[[ Record excerpts, beginning ]]
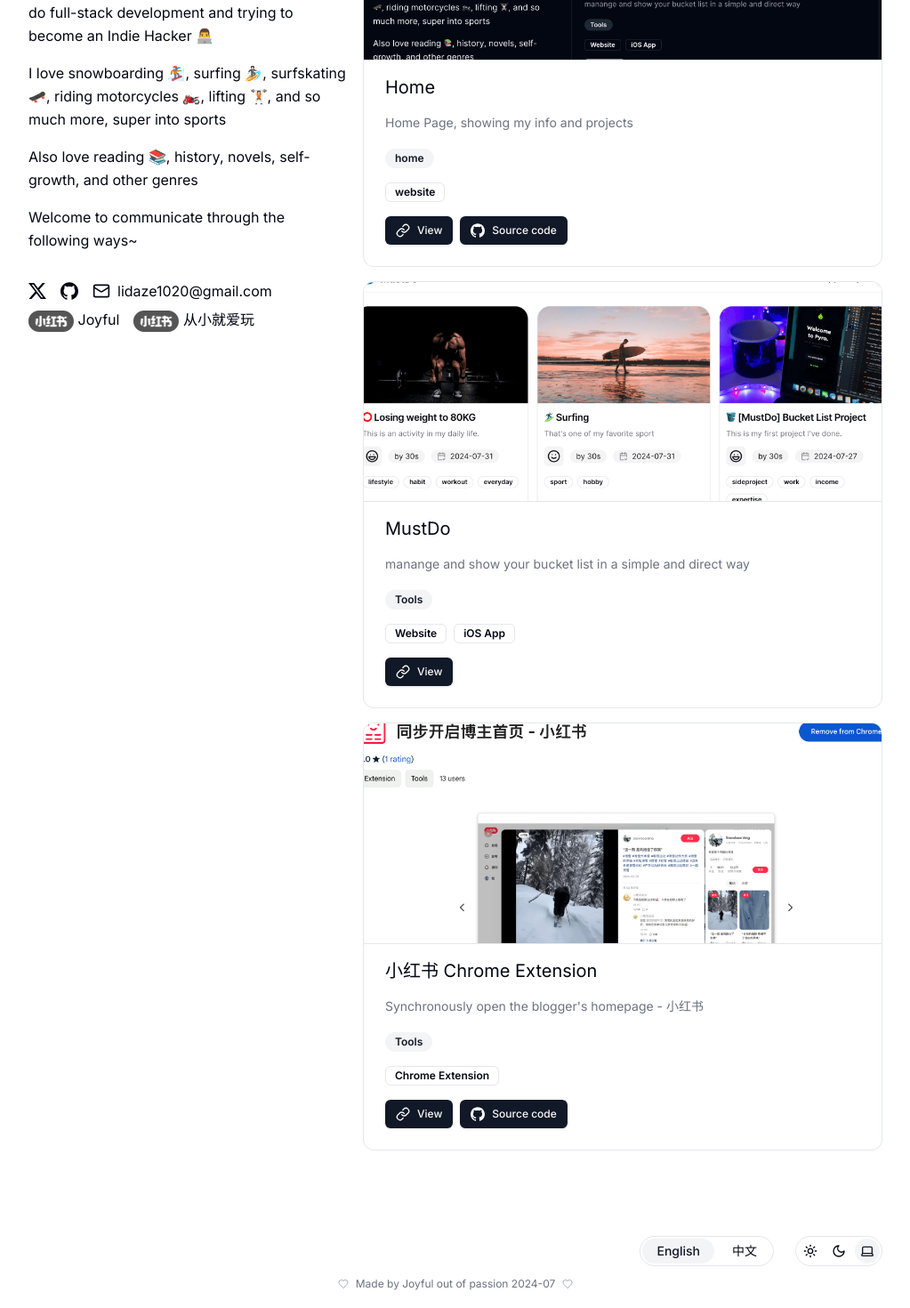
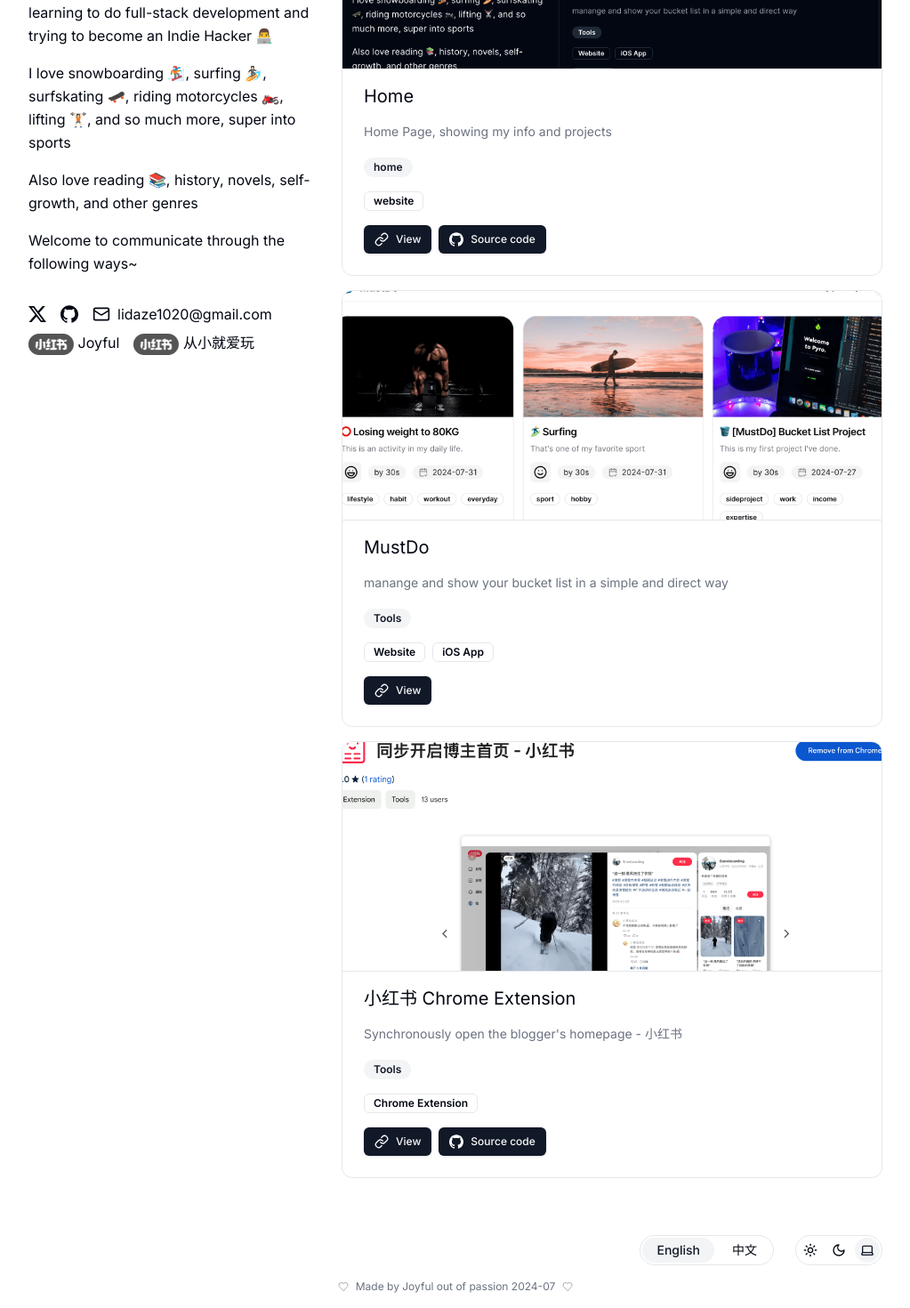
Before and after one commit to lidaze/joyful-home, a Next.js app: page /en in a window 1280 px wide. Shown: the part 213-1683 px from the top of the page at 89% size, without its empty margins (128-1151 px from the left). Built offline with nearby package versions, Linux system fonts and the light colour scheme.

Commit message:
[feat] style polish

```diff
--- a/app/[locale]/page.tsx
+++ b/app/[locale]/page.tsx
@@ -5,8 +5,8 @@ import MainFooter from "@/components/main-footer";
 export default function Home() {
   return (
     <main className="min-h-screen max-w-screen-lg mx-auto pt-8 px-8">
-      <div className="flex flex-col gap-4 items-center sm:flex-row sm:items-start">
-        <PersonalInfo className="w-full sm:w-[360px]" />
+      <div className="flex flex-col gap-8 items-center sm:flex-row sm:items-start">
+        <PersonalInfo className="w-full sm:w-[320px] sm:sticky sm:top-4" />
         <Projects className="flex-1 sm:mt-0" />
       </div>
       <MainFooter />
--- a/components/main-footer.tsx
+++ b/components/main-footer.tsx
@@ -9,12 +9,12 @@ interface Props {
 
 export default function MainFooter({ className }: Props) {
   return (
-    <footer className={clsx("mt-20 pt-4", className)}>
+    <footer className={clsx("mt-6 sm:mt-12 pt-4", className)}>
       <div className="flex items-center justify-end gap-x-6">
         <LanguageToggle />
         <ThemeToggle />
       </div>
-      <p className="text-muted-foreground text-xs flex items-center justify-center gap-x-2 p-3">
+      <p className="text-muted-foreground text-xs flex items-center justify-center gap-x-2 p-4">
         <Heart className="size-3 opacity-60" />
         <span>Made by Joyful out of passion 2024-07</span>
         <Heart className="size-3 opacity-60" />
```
[[ Record excerpts, end ]]
:: Work request ::
In the lines above, find the word "center" and copy each line that contains it.

:: Exercise solution ::
-      <div className="flex flex-col gap-4 items-center sm:flex-row sm:items-start">
+      <div className="flex flex-col gap-8 items-center sm:flex-row sm:items-start">
       <div className="flex items-center justify-end gap-x-6">
-      <p className="text-muted-foreground text-xs flex items-center justify-center gap-x-2 p-3">
+      <p className="text-muted-foreground text-xs flex items-center justify-center gap-x-2 p-4">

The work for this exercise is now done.